> _TASK DIRECTIONS_
A copy is needed of each line in the records that has the word "您的提问弥足珍贵".

> _MATERIAL PROVIDED_
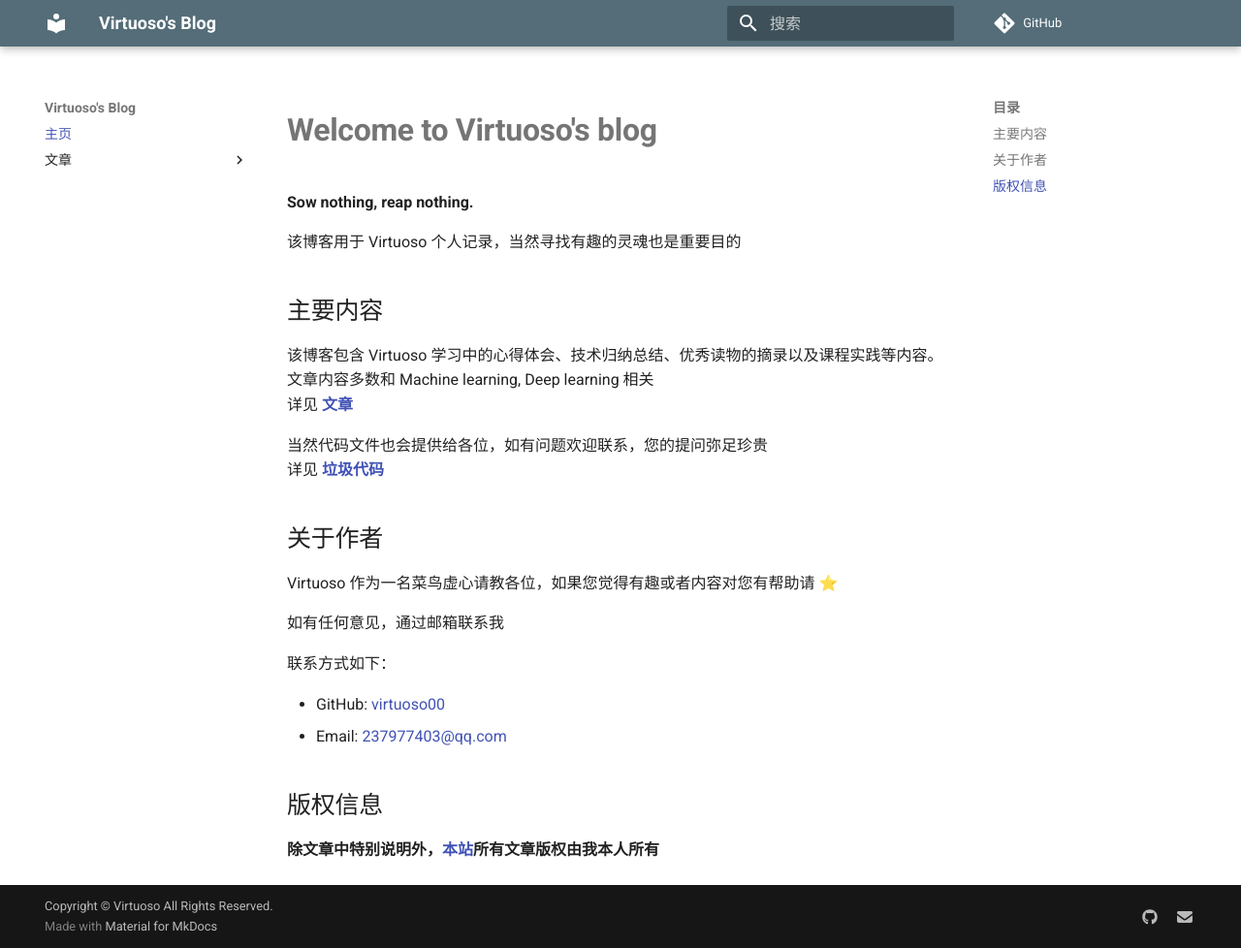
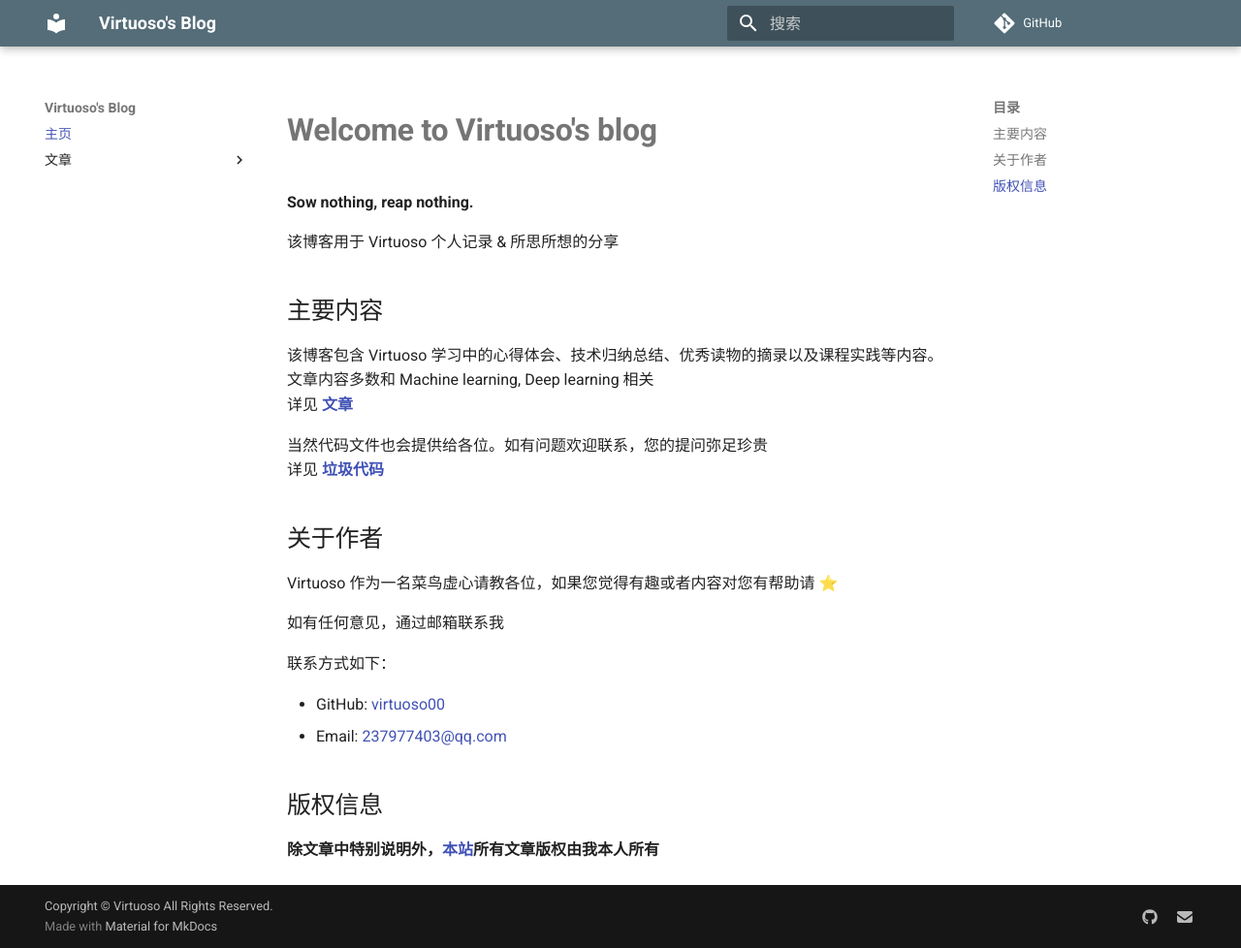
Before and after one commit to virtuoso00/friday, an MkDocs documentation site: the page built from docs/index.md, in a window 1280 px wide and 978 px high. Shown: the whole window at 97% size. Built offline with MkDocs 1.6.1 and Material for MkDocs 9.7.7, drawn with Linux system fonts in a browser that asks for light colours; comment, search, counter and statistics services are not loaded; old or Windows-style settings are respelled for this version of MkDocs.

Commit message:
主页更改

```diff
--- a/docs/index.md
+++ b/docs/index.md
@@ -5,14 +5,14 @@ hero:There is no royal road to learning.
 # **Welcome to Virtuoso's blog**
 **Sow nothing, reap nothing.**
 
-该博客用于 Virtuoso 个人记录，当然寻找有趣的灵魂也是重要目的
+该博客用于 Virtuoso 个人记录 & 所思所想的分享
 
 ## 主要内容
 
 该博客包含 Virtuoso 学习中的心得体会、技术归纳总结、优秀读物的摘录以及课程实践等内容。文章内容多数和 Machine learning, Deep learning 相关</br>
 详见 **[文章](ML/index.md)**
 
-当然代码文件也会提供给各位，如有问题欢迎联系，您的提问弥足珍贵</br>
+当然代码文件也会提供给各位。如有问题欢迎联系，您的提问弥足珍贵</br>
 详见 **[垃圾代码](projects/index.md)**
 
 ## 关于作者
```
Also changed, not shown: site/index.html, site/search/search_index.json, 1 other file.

==

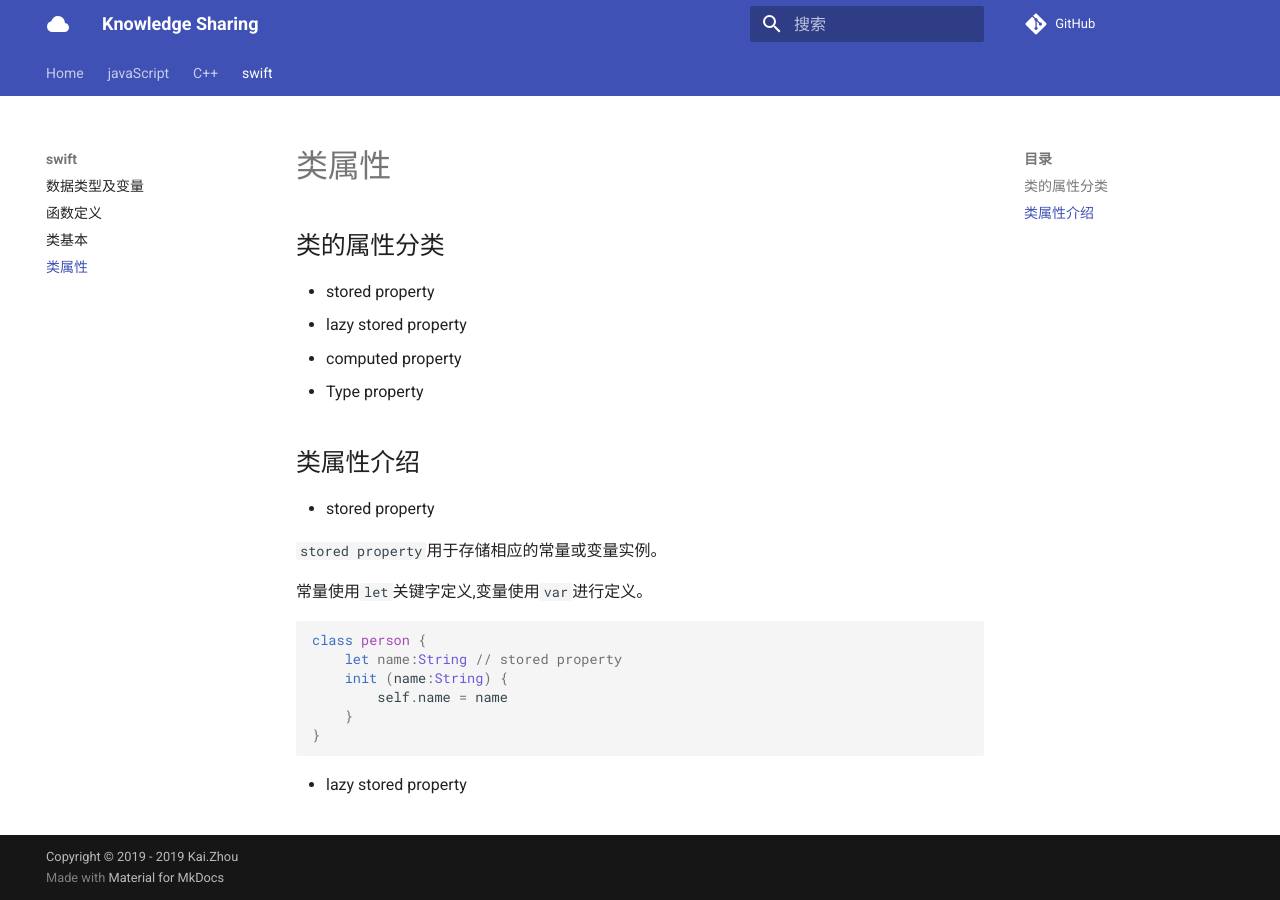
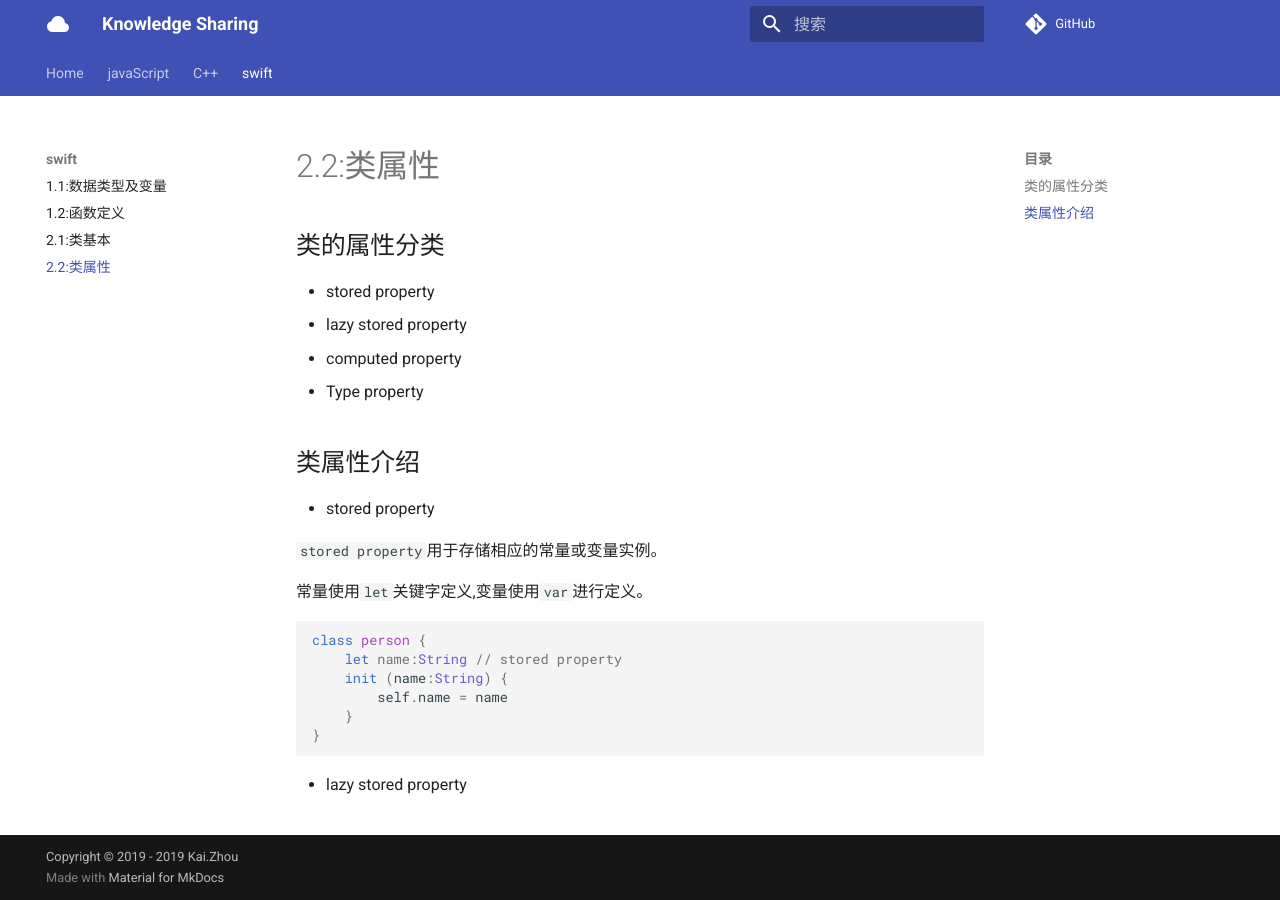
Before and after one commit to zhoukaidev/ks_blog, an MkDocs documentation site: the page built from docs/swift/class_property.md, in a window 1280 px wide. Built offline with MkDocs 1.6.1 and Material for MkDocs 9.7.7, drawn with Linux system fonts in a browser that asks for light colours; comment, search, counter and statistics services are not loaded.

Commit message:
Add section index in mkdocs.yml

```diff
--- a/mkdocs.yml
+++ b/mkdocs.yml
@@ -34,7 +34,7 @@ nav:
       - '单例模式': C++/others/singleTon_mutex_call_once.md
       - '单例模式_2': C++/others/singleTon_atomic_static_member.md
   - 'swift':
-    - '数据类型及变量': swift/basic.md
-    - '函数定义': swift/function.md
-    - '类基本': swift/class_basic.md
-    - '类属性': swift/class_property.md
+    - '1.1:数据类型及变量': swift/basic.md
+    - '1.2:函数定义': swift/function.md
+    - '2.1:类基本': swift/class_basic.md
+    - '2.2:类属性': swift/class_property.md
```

> _FINISHED TASK_
-当然代码文件也会提供给各位，如有问题欢迎联系，您的提问弥足珍贵</br>
+当然代码文件也会提供给各位。如有问题欢迎联系，您的提问弥足珍贵</br>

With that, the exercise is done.